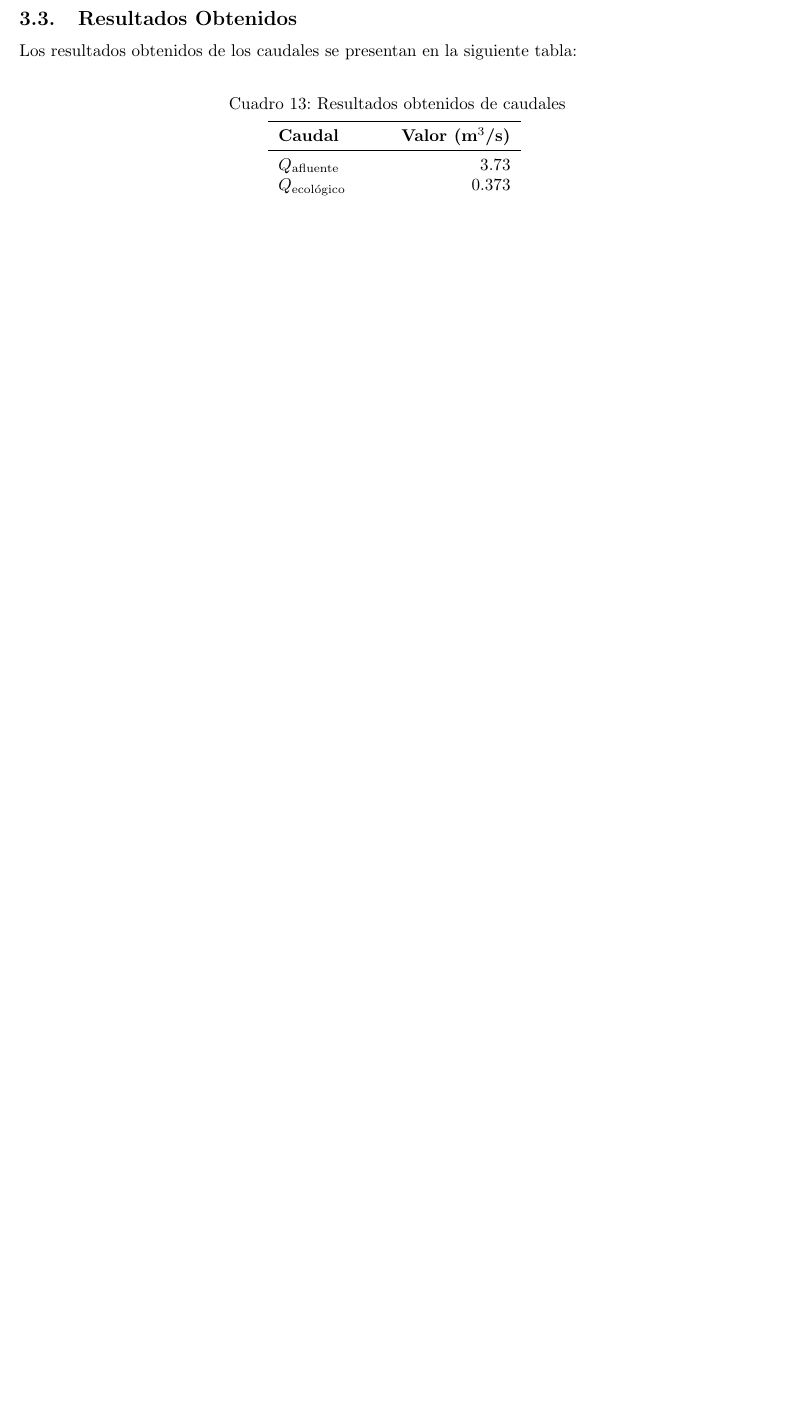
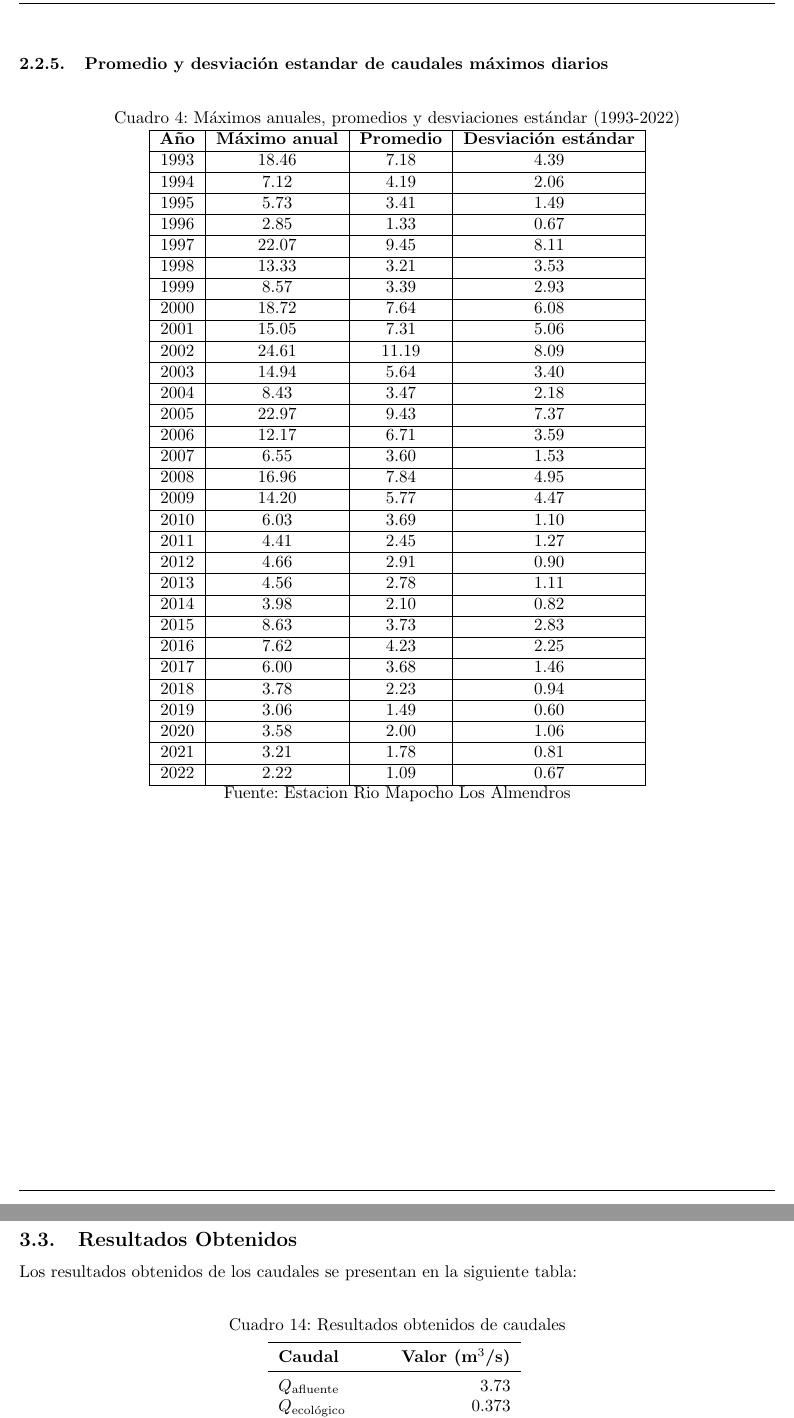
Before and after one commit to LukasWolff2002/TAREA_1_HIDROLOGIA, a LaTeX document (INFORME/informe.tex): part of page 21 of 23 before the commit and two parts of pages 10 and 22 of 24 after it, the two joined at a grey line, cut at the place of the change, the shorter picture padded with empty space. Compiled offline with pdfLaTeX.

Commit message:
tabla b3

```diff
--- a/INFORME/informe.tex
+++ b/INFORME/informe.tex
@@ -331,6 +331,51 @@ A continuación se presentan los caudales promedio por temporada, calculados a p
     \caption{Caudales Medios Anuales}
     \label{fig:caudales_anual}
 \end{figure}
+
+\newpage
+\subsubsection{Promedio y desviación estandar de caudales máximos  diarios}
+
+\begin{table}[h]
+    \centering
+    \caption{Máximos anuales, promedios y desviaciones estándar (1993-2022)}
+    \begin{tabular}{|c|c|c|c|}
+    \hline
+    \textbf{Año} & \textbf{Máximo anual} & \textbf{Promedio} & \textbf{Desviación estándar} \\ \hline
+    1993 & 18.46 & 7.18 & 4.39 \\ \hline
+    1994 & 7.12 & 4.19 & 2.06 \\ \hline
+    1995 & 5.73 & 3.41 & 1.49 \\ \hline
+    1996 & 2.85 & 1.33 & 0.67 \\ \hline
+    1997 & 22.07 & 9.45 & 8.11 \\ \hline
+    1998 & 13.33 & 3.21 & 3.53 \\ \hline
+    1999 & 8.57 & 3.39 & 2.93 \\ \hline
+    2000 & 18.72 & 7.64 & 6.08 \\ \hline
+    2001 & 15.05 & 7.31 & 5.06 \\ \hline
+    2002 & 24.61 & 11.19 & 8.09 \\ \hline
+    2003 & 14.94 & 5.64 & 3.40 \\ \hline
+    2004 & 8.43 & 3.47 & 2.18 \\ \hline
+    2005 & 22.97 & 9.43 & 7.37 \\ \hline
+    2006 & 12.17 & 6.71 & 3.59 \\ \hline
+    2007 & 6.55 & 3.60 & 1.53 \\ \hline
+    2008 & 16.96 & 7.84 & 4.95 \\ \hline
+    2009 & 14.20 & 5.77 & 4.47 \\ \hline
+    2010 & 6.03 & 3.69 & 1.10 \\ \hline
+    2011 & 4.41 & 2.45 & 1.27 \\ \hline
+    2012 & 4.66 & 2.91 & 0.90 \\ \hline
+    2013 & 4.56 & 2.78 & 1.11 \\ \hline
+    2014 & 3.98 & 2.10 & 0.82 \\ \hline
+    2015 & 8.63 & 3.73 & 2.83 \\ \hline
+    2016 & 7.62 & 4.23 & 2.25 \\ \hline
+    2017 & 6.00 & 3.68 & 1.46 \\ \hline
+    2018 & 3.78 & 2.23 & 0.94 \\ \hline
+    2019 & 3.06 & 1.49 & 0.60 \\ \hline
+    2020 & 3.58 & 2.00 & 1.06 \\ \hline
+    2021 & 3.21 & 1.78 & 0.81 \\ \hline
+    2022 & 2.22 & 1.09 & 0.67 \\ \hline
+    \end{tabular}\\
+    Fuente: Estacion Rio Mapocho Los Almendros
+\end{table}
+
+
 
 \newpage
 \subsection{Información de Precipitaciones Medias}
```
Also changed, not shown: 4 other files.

::::::::::

WORK ORDER: Nothing but the pictures should be left out when the material above is copied.

YOUR RESPONSE:
Before and after one commit to LukasWolff2002/TAREA_1_HIDROLOGIA, a LaTeX document (INFORME/informe.tex): part of page 21 of 23 before the commit and two parts of pages 10 and 22 of 24 after it, the two joined at a grey line, cut at the place of the change, the shorter picture padded with empty space. Compiled offline with pdfLaTeX.

Commit message:
tabla b3

```diff
--- a/INFORME/informe.tex
+++ b/INFORME/informe.tex
@@ -331,6 +331,51 @@ A continuación se presentan los caudales promedio por temporada, calculados a p
     \caption{Caudales Medios Anuales}
     \label{fig:caudales_anual}
 \end{figure}
+
+\newpage
+\subsubsection{Promedio y desviación estandar de caudales máximos  diarios}
+
+\begin{table}[h]
+    \centering
+    \caption{Máximos anuales, promedios y desviaciones estándar (1993-2022)}
+    \begin{tabular}{|c|c|c|c|}
+    \hline
+    \textbf{Año} & \textbf{Máximo anual} & \textbf{Promedio} & \textbf{Desviación estándar} \\ \hline
+    1993 & 18.46 & 7.18 & 4.39 \\ \hline
+    1994 & 7.12 & 4.19 & 2.06 \\ \hline
+    1995 & 5.73 & 3.41 & 1.49 \\ \hline
+    1996 & 2.85 & 1.33 & 0.67 \\ \hline
+    1997 & 22.07 & 9.45 & 8.11 \\ \hline
+    1998 & 13.33 & 3.21 & 3.53 \\ \hline
+    1999 & 8.57 & 3.39 & 2.93 \\ \hline
+    2000 & 18.72 & 7.64 & 6.08 \\ \hline
+    2001 & 15.05 & 7.31 & 5.06 \\ \hline
+    2002 & 24.61 & 11.19 & 8.09 \\ \hline
+    2003 & 14.94 & 5.64 & 3.40 \\ \hline
+    2004 & 8.43 & 3.47 & 2.18 \\ \hline
+    2005 & 22.97 & 9.43 & 7.37 \\ \hline
+    2006 & 12.17 & 6.71 & 3.59 \\ \hline
+    2007 & 6.55 & 3.60 & 1.53 \\ \hline
+    2008 & 16.96 & 7.84 & 4.95 \\ \hline
+    2009 & 14.20 & 5.77 & 4.47 \\ \hline
+    2010 & 6.03 & 3.69 & 1.10 \\ \hline
+    2011 & 4.41 & 2.45 & 1.27 \\ \hline
+    2012 & 4.66 & 2.91 & 0.90 \\ \hline
+    2013 & 4.56 & 2.78 & 1.11 \\ \hline
+    2014 & 3.98 & 2.10 & 0.82 \\ \hline
+    2015 & 8.63 & 3.73 & 2.83 \\ \hline
+    2016 & 7.62 & 4.23 & 2.25 \\ \hline
+    2017 & 6.00 & 3.68 & 1.46 \\ \hline
+    2018 & 3.78 & 2.23 & 0.94 \\ \hline
+    2019 & 3.06 & 1.49 & 0.60 \\ \hline
+    2020 & 3.58 & 2.00 & 1.06 \\ \hline
+    2021 & 3.21 & 1.78 & 0.81 \\ \hline
+    2022 & 2.22 & 1.09 & 0.67 \\ \hline
+    \end{tabular}\\
+    Fuente: Estacion Rio Mapocho Los Almendros
+\end{table}
+
+
 
 \newpage
 \subsection{Información de Precipitaciones Medias}
```
Also changed, not shown: 4 other files.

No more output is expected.